Sugar Land Experiments with Flashing Yellow Arrows

SUGAR LAND EXPERIMENTS WITH FLASHING YELLOW ARROWS Coming soon: the greater Houston area’s first-ever flashing yellow arrow left-turn traffic lights, in 5 signals around the Sugar Land Business Park near West Airport Blvd. and Dairy Ashford! Will you know how to handle them? “The flashing yellow ‘instinctively implies caution,’ which is the preferred reaction when drivers make judgment calls about turning left into a gap in traffic, said city officials. . . . When approaching the intersection, a solid red arrow indicates a required stop – left turning drivers must stop. Drivers must also stop at a solid yellow arrow. A flashing yellow arrow requires motorists to first yield to oncoming traffic and pedestrians before proceeding to turn left. A solid green arrow permits drivers to turn left while oncoming traffic stops. . . . ‘We’ve targeted these initial intersections as part of a phased approach intended to allow residents to become familiar with FYAs [flashing yellow arrows] before utilizing the lights in more densely travelled areas,’ said Assistant Public Works Director David Worley. ‘Our selection of the Business Park will give us the opportunity to refine the timing and ensure education of our motorists.’ Following a six-month study period, the FYAs will be considered for implementation along Eldridge Road, a major north-south corridor through Sugar Land. In addition, a policy will be developed that specifies a process for selection of future intersections.” [Fort Bend Now]
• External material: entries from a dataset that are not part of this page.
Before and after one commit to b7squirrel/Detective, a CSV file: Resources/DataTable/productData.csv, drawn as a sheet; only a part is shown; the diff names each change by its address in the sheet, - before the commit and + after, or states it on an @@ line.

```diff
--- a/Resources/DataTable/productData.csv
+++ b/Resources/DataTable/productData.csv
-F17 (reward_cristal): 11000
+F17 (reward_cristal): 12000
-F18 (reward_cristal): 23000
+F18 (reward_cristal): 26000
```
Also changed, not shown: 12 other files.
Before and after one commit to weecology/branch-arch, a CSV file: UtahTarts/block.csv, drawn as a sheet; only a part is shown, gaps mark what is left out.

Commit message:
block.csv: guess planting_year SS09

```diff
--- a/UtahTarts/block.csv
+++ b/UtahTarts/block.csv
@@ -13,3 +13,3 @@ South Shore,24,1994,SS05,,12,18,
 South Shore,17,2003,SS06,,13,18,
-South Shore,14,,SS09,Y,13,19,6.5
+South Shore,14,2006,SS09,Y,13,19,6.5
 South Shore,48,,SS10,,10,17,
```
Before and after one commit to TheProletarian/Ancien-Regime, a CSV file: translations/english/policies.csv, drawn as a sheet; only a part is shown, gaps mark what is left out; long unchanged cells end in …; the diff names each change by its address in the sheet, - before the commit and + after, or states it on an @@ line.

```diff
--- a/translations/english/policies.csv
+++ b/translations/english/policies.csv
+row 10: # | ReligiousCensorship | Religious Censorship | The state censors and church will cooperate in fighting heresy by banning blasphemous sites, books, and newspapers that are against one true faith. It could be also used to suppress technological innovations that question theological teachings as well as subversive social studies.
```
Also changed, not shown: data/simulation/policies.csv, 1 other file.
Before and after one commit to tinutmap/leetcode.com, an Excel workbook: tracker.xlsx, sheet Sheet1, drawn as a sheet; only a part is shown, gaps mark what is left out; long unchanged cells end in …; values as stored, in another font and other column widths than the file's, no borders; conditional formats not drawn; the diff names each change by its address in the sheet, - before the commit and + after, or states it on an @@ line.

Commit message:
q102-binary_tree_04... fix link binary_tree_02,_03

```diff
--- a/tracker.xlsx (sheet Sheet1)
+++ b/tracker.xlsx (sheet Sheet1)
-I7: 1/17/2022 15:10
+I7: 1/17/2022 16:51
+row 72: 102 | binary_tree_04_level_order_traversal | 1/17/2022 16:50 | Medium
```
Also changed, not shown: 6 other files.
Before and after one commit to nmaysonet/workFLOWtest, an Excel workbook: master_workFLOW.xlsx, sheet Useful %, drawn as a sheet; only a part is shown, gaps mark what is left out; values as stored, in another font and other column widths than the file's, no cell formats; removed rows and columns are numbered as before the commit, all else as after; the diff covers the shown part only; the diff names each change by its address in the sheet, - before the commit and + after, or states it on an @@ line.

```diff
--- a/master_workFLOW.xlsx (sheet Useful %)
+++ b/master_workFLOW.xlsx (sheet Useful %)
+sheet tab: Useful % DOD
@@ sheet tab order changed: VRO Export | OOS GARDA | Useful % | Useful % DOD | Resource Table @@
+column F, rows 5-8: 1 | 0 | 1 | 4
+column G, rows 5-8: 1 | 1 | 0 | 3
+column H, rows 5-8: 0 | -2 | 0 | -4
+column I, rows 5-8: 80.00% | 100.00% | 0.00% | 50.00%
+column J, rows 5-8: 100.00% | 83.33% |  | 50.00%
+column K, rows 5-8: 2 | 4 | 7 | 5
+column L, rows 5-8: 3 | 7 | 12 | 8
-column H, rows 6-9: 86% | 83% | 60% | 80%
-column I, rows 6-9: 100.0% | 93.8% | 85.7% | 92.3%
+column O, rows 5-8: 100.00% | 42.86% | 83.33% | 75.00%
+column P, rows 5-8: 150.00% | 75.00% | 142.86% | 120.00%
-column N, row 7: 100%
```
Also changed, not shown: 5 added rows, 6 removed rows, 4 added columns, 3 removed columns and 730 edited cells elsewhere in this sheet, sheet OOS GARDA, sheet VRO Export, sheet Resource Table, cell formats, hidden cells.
10 Comment

  • I’d be extra-careful to fasten my seat belt.

  • How is this different from a solid green light? One of the many things about Houston traffic that pisses me off is the non-green arrow to begin with. What makes that intersection more dangerous than the last block that warrants a “you cannot legally turn left here” arrow?

    Just yield to oncoming traffic and turn left whenever it’s safe.

    Why must you be told how to perform the simplest of tasks?

  • It seems that if drivers are in a hurry, problems would happen with any color light. It isn’t that drivers don’t already know perfectly well what they should do; it’s that it has become routine and they are only driving with half their brain.

    So perhaps something to remind drivers to pay proper attention could be handy as long as the effect isn’t simply a temporary one due to novelty. But I dislike using flashing lights for it. If steady yellow and flashing yellow mean different things, you can’t tell at a glance which it is. Also, flashing lights are themselves distracting.

  • I see it adding confusion, not clarity. And people freaking out and slamming on their brakes when they don’t need to.

  • File under “Things sure to go wrong”

  • “Drivers must also stop at a solid yellow arrow.”

    Doesn’t this conflict with what the Texas Drivers Handbook (published by the Texas Department of Public Safety) states with regard to solid yellow lights?

  • Once again a bunch of traffic engineers think the driving public is so ignorant that , like Dimitri said, we cannot make the simplest decisions on our own. If we must throw away tax money to someone in cahoots with the public works departments, why not just use the countdown numbers that are used in crosswalks? I, too, find it asinine that
    there is no consistency here in deciding which intersections require a turn on left only signal.

  • One of the Dallas suburbs has these, I can’t stand them.

  • I’ve always assumed that some intersections have red arrows because visibility is limited in some way, or they are simply so busy and large that it’s difficult for people to judge whether it’s safe to turn. The one with arrows I drive through most frequently (Houston & Washington) is like this. Given Houston drivers’ penchant for just turning regardless of what else is going on, it’s not such a bad thing. (That one is also a busy enough intersection that at some times of day, you’re likely have people starting left turns into back-up streets which they can’t complete, since “don’t block the box” seems to be a foreign concept here.)

    The yellow arrow tells you to do what you’re supposed to be doing anywhere, and therefore is just visual clutter.

    (For an interesting take of this read the section of “Traffic” about British roads, which have far fewer signs than ours, and also fewer collisions despite being generally more crowded. There is such a thing as too much information while you’re trying to complete what should be a high-concentration task like driving.)

  • I don’t see this turning out so well, either. Anecdotally — I often observe folks refusing to obey left-turn yields with a regular green light and plowing in to oncoming traffic but who knows, maybe this will be the turning point (har!)